2. Complete the online self-directed learning modules on the National Health Priority Areas of cancer control
3. Find and undertake further reading on this National Health Priority 

The Uncertainty of the Future

Two years ago, Michele was diagnosed with breast cancer, this news overwhelmed her and she felt her world had turned upside down. After treatment, cancer responded to chemotherapy and she was relieved and glad that her life was balanced again. She was happy with Pette her husband and her two kids. Two months later she started having coughs and feeling breathless. After a visit to the hospital, the oncologist told her that the cough was not a virus.  The CT scans showed cancer had spread to the lungs and the liver. The physician stated further that cancer was not curable.

The greatest challenge Michele faced was uncertainty about the future. In the first place, she was full of hope for the future, family and her job.  After the physician told her that   she might not survive cancer, she lost hope for the future. Causes for uncertainty include the following.

  1. Having to put plans into a hold.

      Michele felt like she was unable to look into the future. Making plans was not easy. For instance, it was hard devoting to a lunch date not knowing how she will be feeling. She had difficulty planning for a family vacation since she couldn’t predict when she will be having therapy (Cheang, Vudok, Badjik, & Leung, 2013).

  1. Fear about cancer treatment and its side effects.

     Mitchel was scared of the side effects of treatment such as nausea and vomiting, pain and fatigue. She felt like she was too dependent on Pette for cancer therapy. She was also not sure if the treatment will work since cancer had spread.        

  1. Admitting the existence of the unknowns of cancer may make one feel afraid and anxious. For instance, it may interrupt sleep and make it harder to concentrate at work. Strategies that may help Michele cope with this particular challenge include the following.
  1. Joining support groups

     Support groups help many individuals deal with the emotional issues of cancer by providing a peaceful environment to share and manage their feelings and challenges.
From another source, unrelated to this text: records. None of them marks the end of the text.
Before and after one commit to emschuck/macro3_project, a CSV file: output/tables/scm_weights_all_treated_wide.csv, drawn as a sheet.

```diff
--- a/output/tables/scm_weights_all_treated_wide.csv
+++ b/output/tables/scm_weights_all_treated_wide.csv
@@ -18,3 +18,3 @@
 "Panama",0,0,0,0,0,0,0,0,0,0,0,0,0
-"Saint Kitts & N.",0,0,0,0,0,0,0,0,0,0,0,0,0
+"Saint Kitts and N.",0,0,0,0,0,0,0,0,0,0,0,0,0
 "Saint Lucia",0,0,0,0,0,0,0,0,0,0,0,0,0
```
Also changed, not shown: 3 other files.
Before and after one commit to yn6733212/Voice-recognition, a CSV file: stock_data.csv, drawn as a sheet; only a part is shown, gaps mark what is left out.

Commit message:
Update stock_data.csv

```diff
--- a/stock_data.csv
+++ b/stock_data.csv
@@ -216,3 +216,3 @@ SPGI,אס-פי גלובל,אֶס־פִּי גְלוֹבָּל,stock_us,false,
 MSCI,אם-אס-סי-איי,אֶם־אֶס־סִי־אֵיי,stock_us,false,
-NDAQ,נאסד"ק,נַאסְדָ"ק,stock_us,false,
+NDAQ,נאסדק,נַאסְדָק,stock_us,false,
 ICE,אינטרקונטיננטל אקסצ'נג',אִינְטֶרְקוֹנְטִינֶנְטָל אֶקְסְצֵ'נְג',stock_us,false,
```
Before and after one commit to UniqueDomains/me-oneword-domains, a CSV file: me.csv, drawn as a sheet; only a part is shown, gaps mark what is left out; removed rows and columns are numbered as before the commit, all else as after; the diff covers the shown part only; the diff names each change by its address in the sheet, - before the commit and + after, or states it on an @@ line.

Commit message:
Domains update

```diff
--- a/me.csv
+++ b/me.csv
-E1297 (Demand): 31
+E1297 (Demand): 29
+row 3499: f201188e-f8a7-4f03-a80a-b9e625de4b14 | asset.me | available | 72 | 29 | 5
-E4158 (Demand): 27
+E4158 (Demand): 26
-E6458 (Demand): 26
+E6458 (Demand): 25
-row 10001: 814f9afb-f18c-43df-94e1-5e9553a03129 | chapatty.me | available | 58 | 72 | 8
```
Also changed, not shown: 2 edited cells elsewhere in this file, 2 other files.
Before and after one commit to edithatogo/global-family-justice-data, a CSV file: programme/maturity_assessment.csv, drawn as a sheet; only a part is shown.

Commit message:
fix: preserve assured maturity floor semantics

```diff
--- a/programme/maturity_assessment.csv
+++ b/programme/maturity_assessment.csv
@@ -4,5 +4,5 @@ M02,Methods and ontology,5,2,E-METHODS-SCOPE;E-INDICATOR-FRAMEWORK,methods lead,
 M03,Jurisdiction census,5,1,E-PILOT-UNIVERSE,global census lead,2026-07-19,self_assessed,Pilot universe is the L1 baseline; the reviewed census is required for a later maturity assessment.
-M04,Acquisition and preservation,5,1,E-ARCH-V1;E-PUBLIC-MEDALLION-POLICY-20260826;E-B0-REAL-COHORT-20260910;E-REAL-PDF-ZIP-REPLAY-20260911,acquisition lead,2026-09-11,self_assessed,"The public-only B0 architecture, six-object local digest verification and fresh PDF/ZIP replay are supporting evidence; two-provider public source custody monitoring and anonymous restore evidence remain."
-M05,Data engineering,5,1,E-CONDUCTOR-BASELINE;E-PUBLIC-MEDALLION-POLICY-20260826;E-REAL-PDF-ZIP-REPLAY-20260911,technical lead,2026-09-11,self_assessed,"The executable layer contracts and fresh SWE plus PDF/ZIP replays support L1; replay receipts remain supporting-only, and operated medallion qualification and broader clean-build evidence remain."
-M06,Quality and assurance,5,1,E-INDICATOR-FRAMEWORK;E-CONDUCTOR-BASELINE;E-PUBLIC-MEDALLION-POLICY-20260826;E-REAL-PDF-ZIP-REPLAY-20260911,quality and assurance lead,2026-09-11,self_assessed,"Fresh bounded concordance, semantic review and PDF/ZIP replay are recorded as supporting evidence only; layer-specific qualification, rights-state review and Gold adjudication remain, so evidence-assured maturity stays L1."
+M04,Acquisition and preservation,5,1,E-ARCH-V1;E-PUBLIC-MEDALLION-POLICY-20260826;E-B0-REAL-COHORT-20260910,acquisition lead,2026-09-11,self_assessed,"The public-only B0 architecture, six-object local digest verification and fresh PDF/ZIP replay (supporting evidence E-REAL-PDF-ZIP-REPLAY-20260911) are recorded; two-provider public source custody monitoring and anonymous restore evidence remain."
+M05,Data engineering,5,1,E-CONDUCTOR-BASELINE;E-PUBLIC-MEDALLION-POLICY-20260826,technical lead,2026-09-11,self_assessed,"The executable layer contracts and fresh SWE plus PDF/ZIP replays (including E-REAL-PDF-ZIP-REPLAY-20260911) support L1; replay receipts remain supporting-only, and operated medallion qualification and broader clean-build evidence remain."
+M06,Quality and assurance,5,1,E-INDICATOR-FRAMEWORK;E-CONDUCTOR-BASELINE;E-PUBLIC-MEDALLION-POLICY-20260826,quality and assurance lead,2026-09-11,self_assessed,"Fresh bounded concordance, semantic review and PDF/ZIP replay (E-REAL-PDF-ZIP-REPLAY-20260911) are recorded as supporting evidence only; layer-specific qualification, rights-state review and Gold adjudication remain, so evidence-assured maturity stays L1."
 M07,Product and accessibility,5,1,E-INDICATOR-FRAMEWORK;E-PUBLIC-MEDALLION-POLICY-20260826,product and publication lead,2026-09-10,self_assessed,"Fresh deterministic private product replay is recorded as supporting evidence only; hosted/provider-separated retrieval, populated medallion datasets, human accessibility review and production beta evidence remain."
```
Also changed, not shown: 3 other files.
Talking to the patient can reduce stress and it also creates a sense of belonging that helps an individual feel more understood and less alone (Delaney, Colvin, & Fleetwood, 2013).

  1. Individual counseling

     Counseling helps the individual discover ways to cope with cancer. She is also able to manage anxiety and depression, cancer symptoms and treatment side effects. Counseling helps the individual talk about financial concerns and establish helpful resources and lastly one gets to learn how to assist the family to understand and adapt to changes in routine (Cheang, Vudok, Badjik, & Leung, 2013). 

  1. Triple-negative breast cancer is a kind of breast cancer that tests negative for estrogen and progesterone receptors and excess HER2 protein. These results suggest that cancer is not caused by HER2 protein, estrogen, and progesterone. So, triple negative cancer does not show a response to hormonal therapy medicines that target HER2 protein receptors. This implied that Michele couldn't recover from cancer since there was no cure for it. The only thing that had remained for her was the management of symptoms which included neoadjuvant chemotherapy and adjuvant chemotherapy (Colvin & Fallon, 2017).  
  1. signs and symptoms
  2. Lump or thickening of the breast tissue. The lump may be firmly attached to the skin on top, chest wall or structures beneath it (Gotzsche & Jorgensen, 2014).
  3. Breast pain, warmth, and irritation which is not related to periods
  • A nipple that turns inwards
  1. Formation of dimples on the skin of the breast particularly when the hands are raised. This is caused by attachment of the tumor to the skin overlying it. The dimples convey a pitted appearance and a skin color change called peae d’orange (Gotzsche & Jorgensen, 2014).
  2. Pain experienced by cancer patient maybe disease or treatment related. The pathophysiology of cancer pain is as follows. A tumor may cause pain in the breast or spread of cancer to other parts of the body. Cancer cells in the breast secrets interleukins, growth factors, and prostaglandins which facilitate pain transmission. Tumor expansion can also inflict pressure on surrounding organs damaging the nerve tissues which may lead to neuropathic pain.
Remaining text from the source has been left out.